Further, employees, at the employer’s discretion, could convert their FSA and HRA balances (up to $2,650 for an individual or $5,300 for a family) into an HSA contribution upon enrolling in a high-deductible health plan with an HSA.

H.R. 6311 would increase the HSA maximum contribution limit to the amount of the deductible and out-of-pocket limitation; allow both spouses to make catch-up contributions to the same HSA; and permit distributions from an HSA for medical expenses incurred after enrollment in a HSA-eligible health plan, even if an HSA was not yet established at the time the expenses were incurred.

The bill would also do the following, ABC states:

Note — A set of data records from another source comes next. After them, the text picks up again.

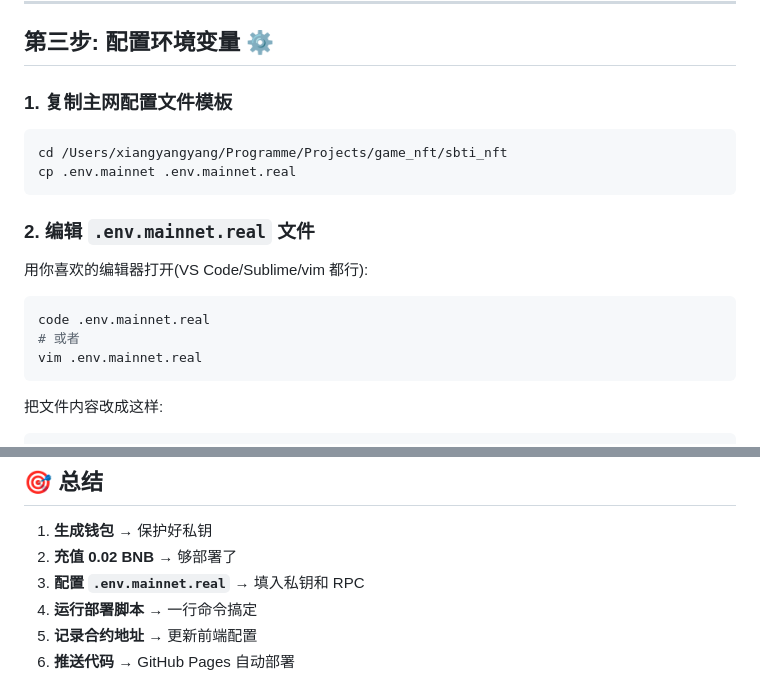
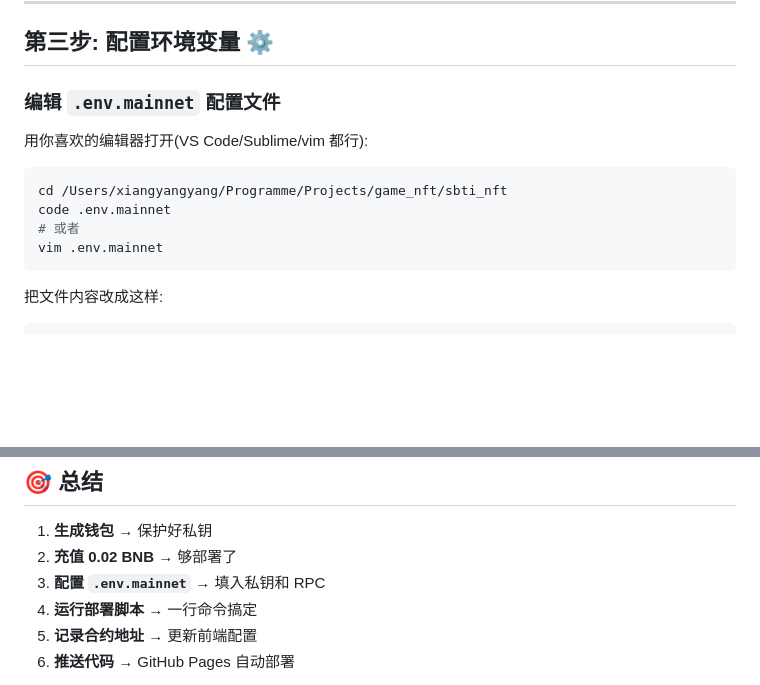
Before and after one commit to Xiang-Yangyang/sbti_nft, a Markdown page: docs/MAINNET_DEPLOY_GUIDE.md, 2 parts joined by grey strips. Drawn GitHub-style; blank space fills up the shorter version.

````diff
--- a/docs/MAINNET_DEPLOY_GUIDE.md
+++ b/docs/MAINNET_DEPLOY_GUIDE.md
@@ -63,21 +63,15 @@ cast balance 你的地址 --rpc-url https://bsc-dataseed1.binance.org
 
 ## 第三步: 配置环境变量 ⚙️
 
-### 1. 复制主网配置文件模板
-
-```bash
-cd /Users/xiangyangyang/Programme/Projects/game_nft/sbti_nft
-cp .env.mainnet .env.mainnet.real
-```
-
-### 2. 编辑 `.env.mainnet.real` 文件
+### 编辑 `.env.mainnet` 配置文件
 
 用你喜欢的编辑器打开(VS Code/Sublime/vim 都行):
 
 ```bash
-code .env.mainnet.real
+cd /Users/xiangyangyang/Programme/Projects/game_nft/sbti_nft
+code .env.mainnet
 # 或者
-vim .env.mainnet.real
+vim .env.mainnet
 ```
 
 把文件内容改成这样:
@@ -357,7 +301,7 @@ forge verify-contract \
 
 1. **生成钱包** → 保护好私钥
 2. **充值 0.02 BNB** → 够部署了
-3. **配置 `.env.mainnet.real`** → 填入私钥和 RPC
+3. **配置 `.env.mainnet`** → 填入私钥和 RPC
 4. **运行部署脚本** → 一行命令搞定
 5. **记录合约地址** → 更新前端配置
 6. **推送代码** → GitHub Pages 自动部署
````
Also changed, not shown: other parts of docs/MAINNET_DEPLOY_GUIDE.md (+15 -65 lines).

  • Permit individuals entitled to Medicare Part A (by reason of being over age 65) to contribute to health savings accounts;
  • Allow health FSA amounts to be carried forward each year;
  • Allow all individuals purchasing health insurance in the individual market to purchase a lower premium “copper” plan;
  • Delay the annual fee on health insurance providers (commonly known as the Health Insurer Tax or HIT) until 2022; and
  • Allow plans categorized as catastrophic and bronze in the individual and small group markets to qualify for HSA contributions.

House Ways and Means Committee Chairman Kevin Brady stated after the bills’ passage that “as Republicans continue to work towards comprehensive health care reform, the House is taking action to enact targeted policies that expand access to HSAs, lower costs and premiums through increasing choices.” Brady urged the Senate to take up the bills soon.

A spokesperson for Senate Finance Committee Chairman Orrin Hatch, R-Utah, told ThinkAdvisor on Thursday that Hatch, who has introduced legislation to simplify and expand HSAs, “is currently talking to members on the Senate Finance Committee to see how they would like to move forward on this issue.”


© 2023 ALM Global, LLC, All Rights Reserved. Request academic re-use from All other uses, submit a request to [email protected]. For more information visit Asset & Logo Licensing.